▶ Problem to work on: Work through the data and report how many lines include the string "decoration", giving the number alone.

▶ Study material:
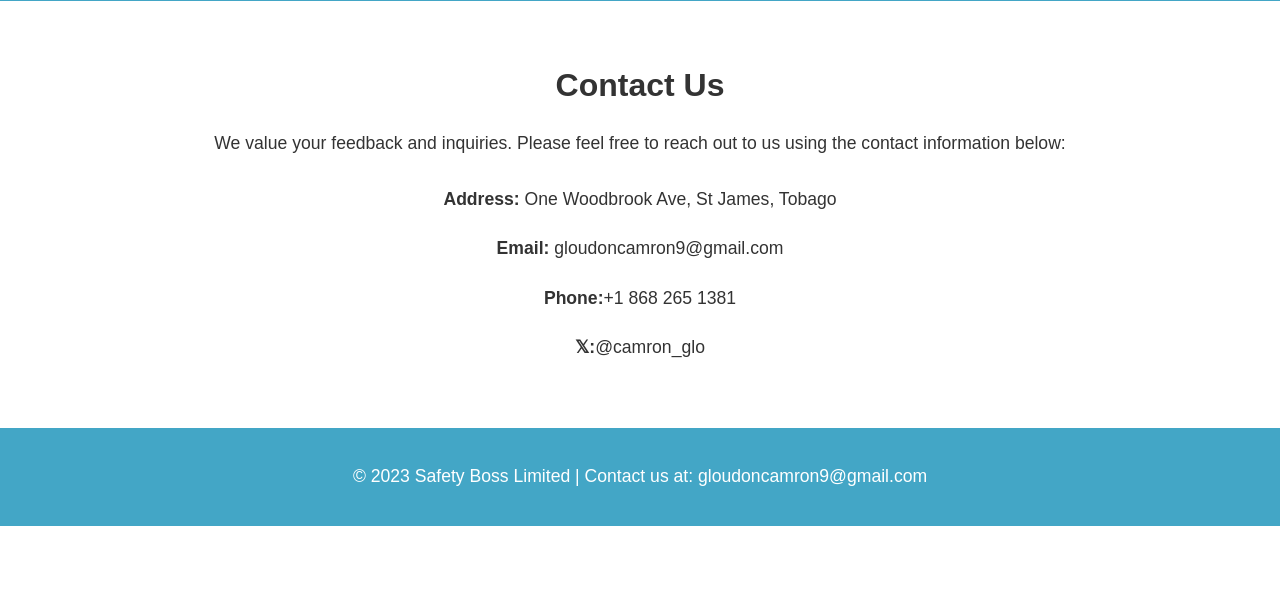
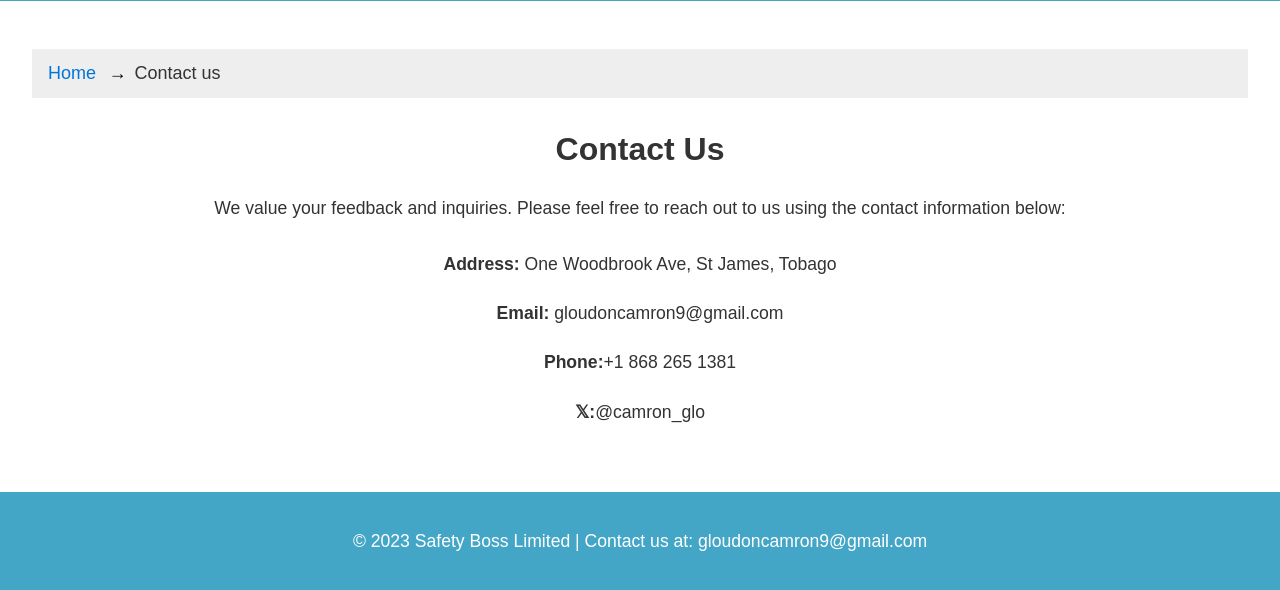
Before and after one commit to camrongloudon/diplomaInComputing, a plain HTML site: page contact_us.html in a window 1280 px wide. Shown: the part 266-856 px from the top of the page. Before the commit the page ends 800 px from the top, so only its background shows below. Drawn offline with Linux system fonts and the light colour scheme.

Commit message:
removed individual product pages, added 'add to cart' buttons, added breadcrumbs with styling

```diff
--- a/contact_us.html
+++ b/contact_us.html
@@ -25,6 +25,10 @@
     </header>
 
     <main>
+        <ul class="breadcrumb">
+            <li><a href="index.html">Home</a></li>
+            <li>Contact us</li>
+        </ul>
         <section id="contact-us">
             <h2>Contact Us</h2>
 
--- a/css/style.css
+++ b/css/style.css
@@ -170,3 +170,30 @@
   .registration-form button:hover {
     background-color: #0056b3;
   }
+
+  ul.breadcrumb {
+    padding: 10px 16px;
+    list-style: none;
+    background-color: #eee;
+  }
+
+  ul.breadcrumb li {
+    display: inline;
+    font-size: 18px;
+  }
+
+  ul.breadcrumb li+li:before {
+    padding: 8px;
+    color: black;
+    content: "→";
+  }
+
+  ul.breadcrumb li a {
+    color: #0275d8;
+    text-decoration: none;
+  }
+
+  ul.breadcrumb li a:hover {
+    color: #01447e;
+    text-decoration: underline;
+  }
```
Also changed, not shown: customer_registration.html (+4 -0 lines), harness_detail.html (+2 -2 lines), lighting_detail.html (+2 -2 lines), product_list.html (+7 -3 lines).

▶ Result: 2